Similar rules apply here as for symmetric presence co-constraints. Additionally, keys and values must be disjoint sets. This avoids dependency ripple effects where presence of one property/group implies that presence of another is required, which implies presence of another is required, etc.

Miscellaneous Specification Features

There are some miscellaneous keys one can use in an object specification, to get additional behaviors: ref and oneOf.

Specification References: ref

The ref property allows a specification to refer to another one. The name is looked up in the object generator’s registry. This can be helpful when one wants to reuse a specification in multiple contexts without being repetitive. The type of the referring specification must match with the referred-to specification, or an error will result.

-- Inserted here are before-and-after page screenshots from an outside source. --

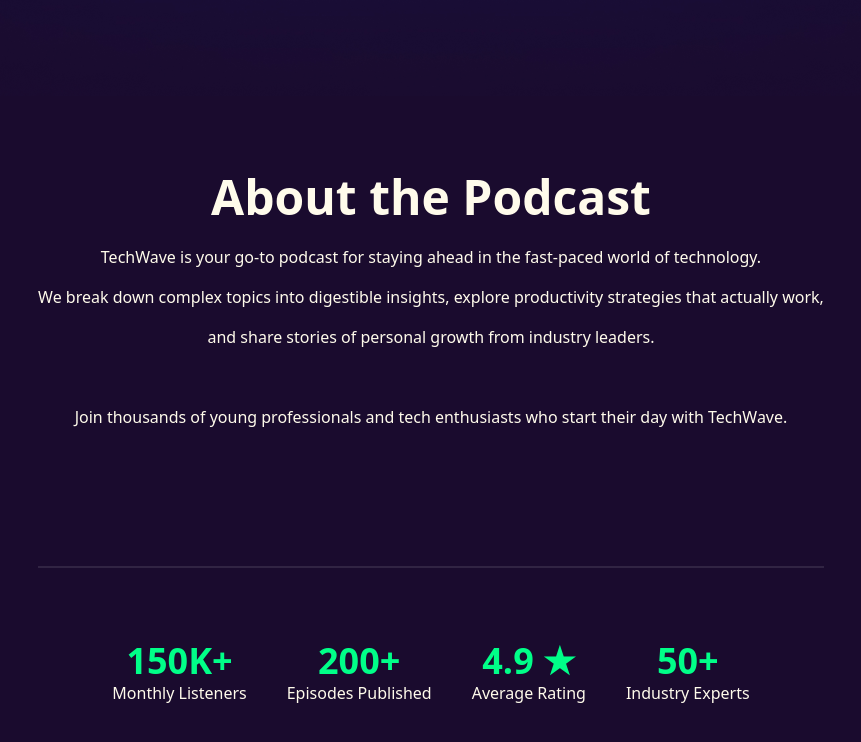
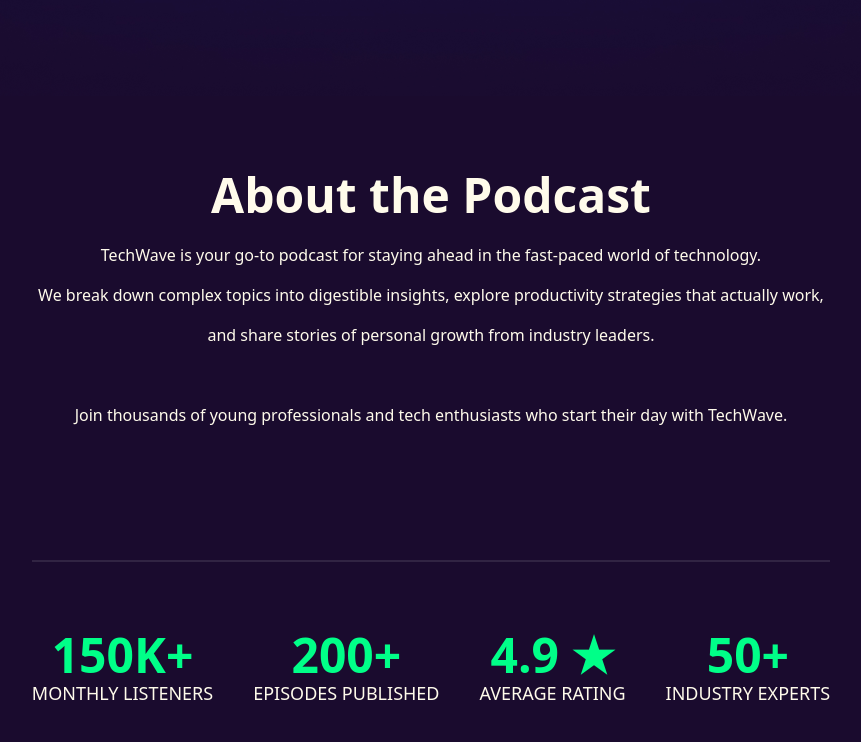
Before and after one commit to mdmostafiz755-ops/B13-A02-TechWave, a plain HTML site: page index.html in a window 1280 px wide. Shown: the part 756-1498 px from the top of the page, without its empty margins (209-1070 px from the left). Drawn offline with nearby package versions, Linux system fonts and the light colour scheme.

Commit message:
refined about section

```diff
--- a/index.html
+++ b/index.html
@@ -61,20 +61,20 @@
             <hr class=" border border-[1px] border-[rgba(255,255,255,0.1)] max-w-[1200px]">
             <div class="flex gap-10 justify-center items-center text-center">
                 <div class="">
-                    <h3 class="font-bold text-[#00FF88] text-4xl">150K+</h3>
-                    <p class="text-amber-50">Monthly Listeners</p>
+                    <h3 class="font-black text-[#00FF88] text-5xl">150K+</h3>
+                    <p class="text-amber-50 uppercase text-lg">Monthly Listeners</p>
                 </div>
                 <div>
-                    <h3 class="font-bold text-[#00FF88] text-4xl">200+</h3>
-                    <p class="text-amber-50">Episodes Published</p>
+                    <h3 class="font-black text-[#00FF88] text-5xl">200+</h3>
+                    <p class="text-amber-50 uppercase text-lg">Episodes Published</p>
                 </div>
                 <div>
-                    <h3 class="font-bold text-[#00FF88] text-4xl">4.9 ★</h3>
-                    <p class="text-amber-50">Average Rating</p>
+                    <h3 class="font-black text-[#00FF88] text-5xl">4.9 ★</h3>
+                    <p class="text-amber-50 uppercase text-lg">Average Rating</p>
                 </div>
                 <div>
-                    <h3 class="font-bold text-[#00FF88] text-4xl">50+</h3>
-                    <p class="text-amber-50">Industry Experts</p>
+                    <h3 class="font-black text-[#00FF88] text-5xl">50+</h3>
+                    <p class="text-amber-50 uppercase text-lg">Industry Experts</p>
                 </div>
             </div>
         </section>
```
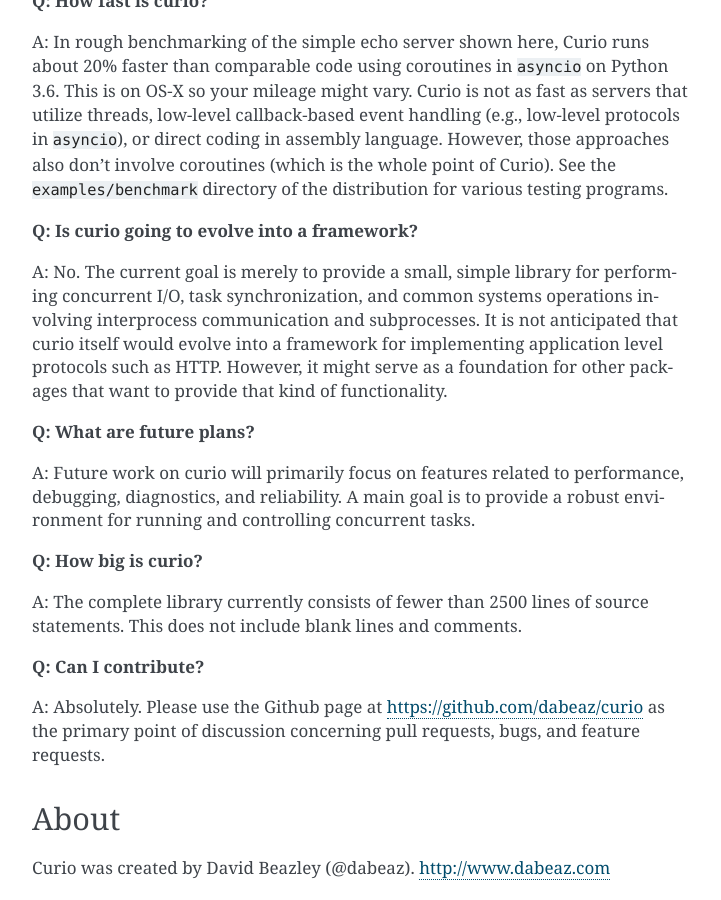
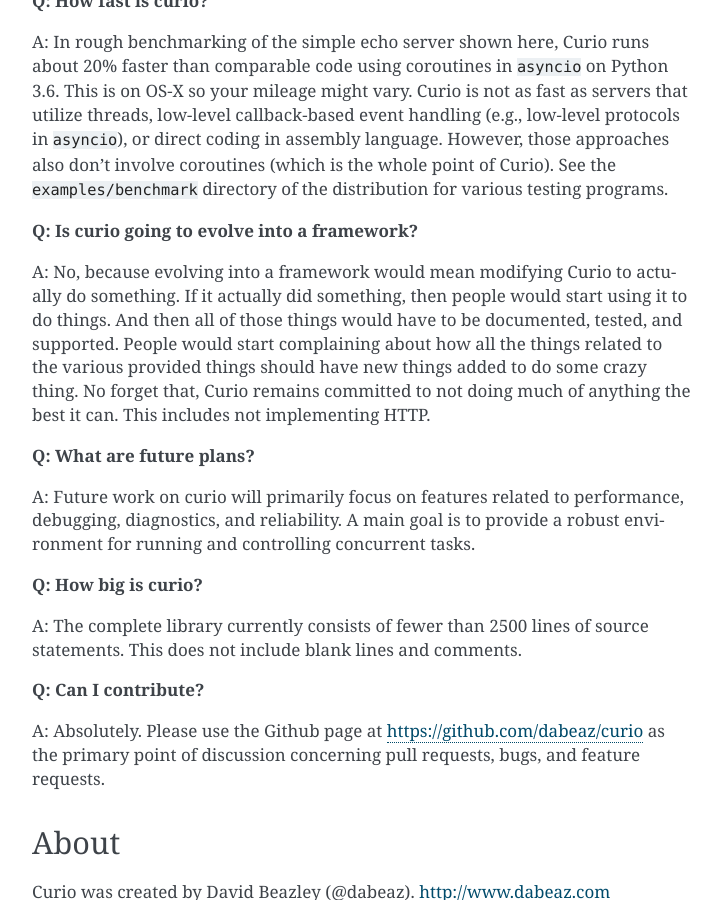
Before and after one commit to dabeaz/curio, a Sphinx documentation site: the page built from docs/index.rst, in a window 1280 px wide and 900 px high, scrolled down 4974 px. Shown: the whole window, without its empty margins (388-1109 px from the left). Built offline with Sphinx 7.4.7, drawn with Linux system fonts in a browser that asks for light colours; pages that are not in the unit, such as notebooks, are missing from menus.

Commit message:
Minor doc change

```diff
--- a/docs/index.rst
+++ b/docs/index.rst
@@ -214,13 +214,14 @@
 
 **Q: Is curio going to evolve into a framework?**
 
-A: No. The current goal is merely to provide a small, simple library
-for performing concurrent I/O, task synchronization, and common
-systems operations involving interprocess communication and
-subprocesses. It is not anticipated that curio itself would evolve
-into a framework for implementing application level protocols such as
-HTTP.  However, it might serve as a foundation for other packages that
-want to provide that kind of functionality.
+A: No, because evolving into a framework would mean modifying Curio to
+actually do something.  If it actually did something, then people
+would start using it to do things.  And then all of those things would
+have to be documented, tested, and supported.  People would start
+complaining about how all the things related to the various provided
+things should have new things added to do some crazy thing.  No forget
+that, Curio remains committed to not doing much of anything the best
+it can.  This includes not implementing HTTP.
 
 **Q: What are future plans?**
 
```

For example:

{
    "type": "string",
    "ref": "some-vocab"
}

Specification Alternation: oneOf

The oneOf property is a way of causing generation to be done via a randomly chosen sub-specification. Each sub-specification must be of the same type as the parent.

For example:

{
    "type": "string",
    "oneOf": [
        "term1",
        "term2"
    ]
}

This example illustrates how one might write a specification which picks a random word from a vocabulary.

Semantics

Some values have detailed formatting or other requirements for which it was decided that expressing their rules in detail in a specification was unsuitable. The semantics mechanism can be seen as a sort of “escape hatch” for things a specification can’t or shouldn’t express. It is a way to trigger generation via some custom Python code. Ideally, one should need to rely on semantics only for small reusable things like STIX IDs and timestamps. The word “semantics” reflects its role in specifications and how they read, as augmenting the basic type property by expressing a deeper meaning, as opposed to replacing the property.

Usage of the semantics mechanism is signaled via a special property: semantics. The property value is looked up internally to find the implementation. To allow behavioral customization by specification authors, all other properties are made available to the semantics implementation for use in any way it wishes.

For example, generating STIX IDs is done via this mechanism:

{
    "type": "string",
    "semantics": "stix-id",
    "stix-type": "identity"
}

Here, the type is string, but more specifically is a random ID of an identity STIX object.

Currently Supported Semantics

The semantics supported by the built-in object generator by default include:

stix-id

This semantics is used to generate STIX IDs. It takes one property, stix-type, which gives the type of STIX object the ID should be generated for. An example of this was given above.

stix-timestamp

This semantics is used to generate STIX formatted timestamps as strings. It does not require any other properties. It is currently written to generate a timestamp within a year (future or past) of the current date and time, or the constraining date and time if such a constraint is in effect.

This is currently the only type of generation which honors value co-constraints.

For example:

{
    "type": "string",
    "semantics": "stix-timestamp"
}

Faker semantics

All faker functions from the Faker library are available as semantics. The semantics name is the function name, and other properties are passed through to the faker function as keyword arguments.

For example:

{
    "type": "array",
    "semantics": "words",
    "nb": 3
}

This invokes the “words” faker function from that library’s lorem provider, with nb=3 which causes three words to be generated.

Implementation Notes

With respect to the STIX prototyping language processor, the final fate of generated STIX objects is to be parsed by the stix2 library. The latter library can be flexible with respect to property values. For example, if a property is defined to have string type in that library, it will try to convert non-strings to strings. This implies some flexibility in object generator specifications. For example, a specification could generate an integer value for a string property, and stix2 would automatically convert that to a string. This is a clever way to generate ints-as-strings. The built-in specifications may sometimes take advantage of that flexibility and not be of the type you expect.